The Tableau-R integration allows developers to create workbook variables using the R language and statistical procedures. An added benefit is that the R computations generally behave as the analyst “wants” when filtering or performing slice and dice. I’ve successfully used simple R code to drive my split-apply-combine stock portfolio return normalization and percent change calculations. The uninitiated can learn a lot from the highly-informative R and Tableau: Data Science at the Speed of Thought webinar by Bora Beran.
Integration with R now appears to be a sine qua non strategy for analytics tool vendors. I’m currently investigating KNIME, an open source “user-friendly graphical workbench for the cradle-to-grave analysis process: data access, data transformation, initial investigation, powerful predictive analytics, visualisation and reporting.” KNIME is architected as a visual workflow metaphor and has much the look of a data integration tool, with drag-and-drop node folders such as IO, Database, Data Manipulation, Mining, Reporting, Statistics, etc. An R node is easily added.

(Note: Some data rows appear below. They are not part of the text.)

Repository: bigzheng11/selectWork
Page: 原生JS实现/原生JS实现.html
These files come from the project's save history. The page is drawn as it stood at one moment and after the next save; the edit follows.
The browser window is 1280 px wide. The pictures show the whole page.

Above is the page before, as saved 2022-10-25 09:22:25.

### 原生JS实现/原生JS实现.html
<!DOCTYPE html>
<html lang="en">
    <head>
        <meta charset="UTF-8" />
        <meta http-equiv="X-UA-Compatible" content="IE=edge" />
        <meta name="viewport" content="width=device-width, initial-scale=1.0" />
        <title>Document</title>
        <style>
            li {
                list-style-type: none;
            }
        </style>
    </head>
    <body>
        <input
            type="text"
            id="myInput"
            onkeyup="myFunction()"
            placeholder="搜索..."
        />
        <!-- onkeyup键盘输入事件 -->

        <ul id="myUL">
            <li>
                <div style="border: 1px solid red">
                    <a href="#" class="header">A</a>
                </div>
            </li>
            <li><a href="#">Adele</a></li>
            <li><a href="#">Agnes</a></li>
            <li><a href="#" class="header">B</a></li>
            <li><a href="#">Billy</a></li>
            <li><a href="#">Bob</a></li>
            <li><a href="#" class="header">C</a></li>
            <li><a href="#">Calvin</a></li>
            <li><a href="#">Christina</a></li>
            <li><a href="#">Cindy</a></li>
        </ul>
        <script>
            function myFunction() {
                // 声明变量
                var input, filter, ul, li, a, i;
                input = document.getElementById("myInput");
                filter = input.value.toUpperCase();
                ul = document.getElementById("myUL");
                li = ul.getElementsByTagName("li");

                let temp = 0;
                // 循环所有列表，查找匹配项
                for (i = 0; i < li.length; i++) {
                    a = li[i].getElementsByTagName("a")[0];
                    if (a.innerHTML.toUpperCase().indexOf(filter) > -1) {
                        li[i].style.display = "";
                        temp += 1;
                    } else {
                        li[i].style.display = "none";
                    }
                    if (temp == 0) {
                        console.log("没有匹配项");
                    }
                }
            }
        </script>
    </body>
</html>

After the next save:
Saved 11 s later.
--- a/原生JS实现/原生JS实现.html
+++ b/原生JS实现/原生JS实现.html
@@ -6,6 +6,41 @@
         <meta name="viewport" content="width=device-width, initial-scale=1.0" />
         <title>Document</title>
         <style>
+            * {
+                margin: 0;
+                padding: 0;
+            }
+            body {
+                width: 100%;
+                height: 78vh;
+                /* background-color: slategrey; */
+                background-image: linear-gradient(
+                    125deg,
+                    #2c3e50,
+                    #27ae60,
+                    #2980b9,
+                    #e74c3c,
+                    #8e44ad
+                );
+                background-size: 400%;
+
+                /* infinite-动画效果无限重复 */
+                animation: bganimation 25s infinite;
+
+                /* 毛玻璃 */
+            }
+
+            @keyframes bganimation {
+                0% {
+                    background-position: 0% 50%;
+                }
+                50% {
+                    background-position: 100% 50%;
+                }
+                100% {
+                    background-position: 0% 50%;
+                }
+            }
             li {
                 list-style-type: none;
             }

New to the software, I find myself turning to R for many of the IO, DM and Statistics tasks I’m sure could be accomplished with core KNIME functionality. With the R plug-in, KNIME can powerfully combine text files, KNIME tables and R coding in its workflow. For my KNIME stock portfolio illustration, I use the R data.table to execute “split/apply/combine” logic and create a second, “pivoted”, data set available for subsequent workflow steps. Alas, I’m reluctant to “share” my flows, fearing the cognoscente would question my sanity for doing in R what could be done directly in KNIME.
Two years ago, I wrote on the integration of R with visualization tool Omniscope by Visokio. The Omniscope architecture consists of two major components: “DataExplorer, which provides data discovery & analysis, reporting and dashboarding, and DataManager, which offers tools to build and manage data sets. DataManager is essentially a poor man’s ETL tool, providing a drag and drop visual workflow to drive data extraction, merge, transformation and delivery on a small scale.“
R plugs in seamlessly to DataManager, allowing the analyst to access its full complement of language and statistical features. “As an illustration, I load a comma-delimited file and then link the contents to an R script that pivots the text data using functions from the R reshape package. After a few more R programming statements, the “munged” data is returned to DataExplorer for discovery. I’ve tried similarly reshaping/filtering/enhancing input data from several other NBER files, all with positive results…… My next test was to link several R Operations tasks in succession: the first to read an already-input stacked time series data file and create new variables; the second to reshape and restrict the resulting stream; and the third to invoke the Holt Winters forecasting function to “predict” the next 30 days of measurements for each of the selected series. This, too, worked well. “
And 3.5 years ago, I lauded the integration of R with the Spotfire visualization platform for many of same reasons. “The ability to execute R functions in the background and seamlessly move data between R and Spotfire is key. In fact, one can do all data manipulation for Spotfire in R scripts, then simply push the results into Spotfire with the interface. As the models got more complicated with additional factors, I combined the predictions with the base data using Spotfire's trellis graphs, the powerful dimensional visualization metaphor pioneered in S/R. At the end of the week I was convinced: I had my statistical cake and was eating my interactive visualization too.”
I’m not the typical Tableau, KNIME, Omniscope or Spotfire developer. I’m pretty lazy: Rather than spend time assimilating a new visual product language syntax that won’t scale for me, I’d just as soon code in something I know and can use in multiple instances. Let others do the dirty work.
Ironically, where R is integrated with other analytics tools, I use it as much for its base language as I do for statistical procedures. Be it for munging, wrangling, reshaping or other data science tasks, R offers a powerful and expressive vector syntax that can be applied in many contexts. Difficult to learn and quirky, yes – but a welcome extension to emerging analytics platforms.
Originally published in Information Management.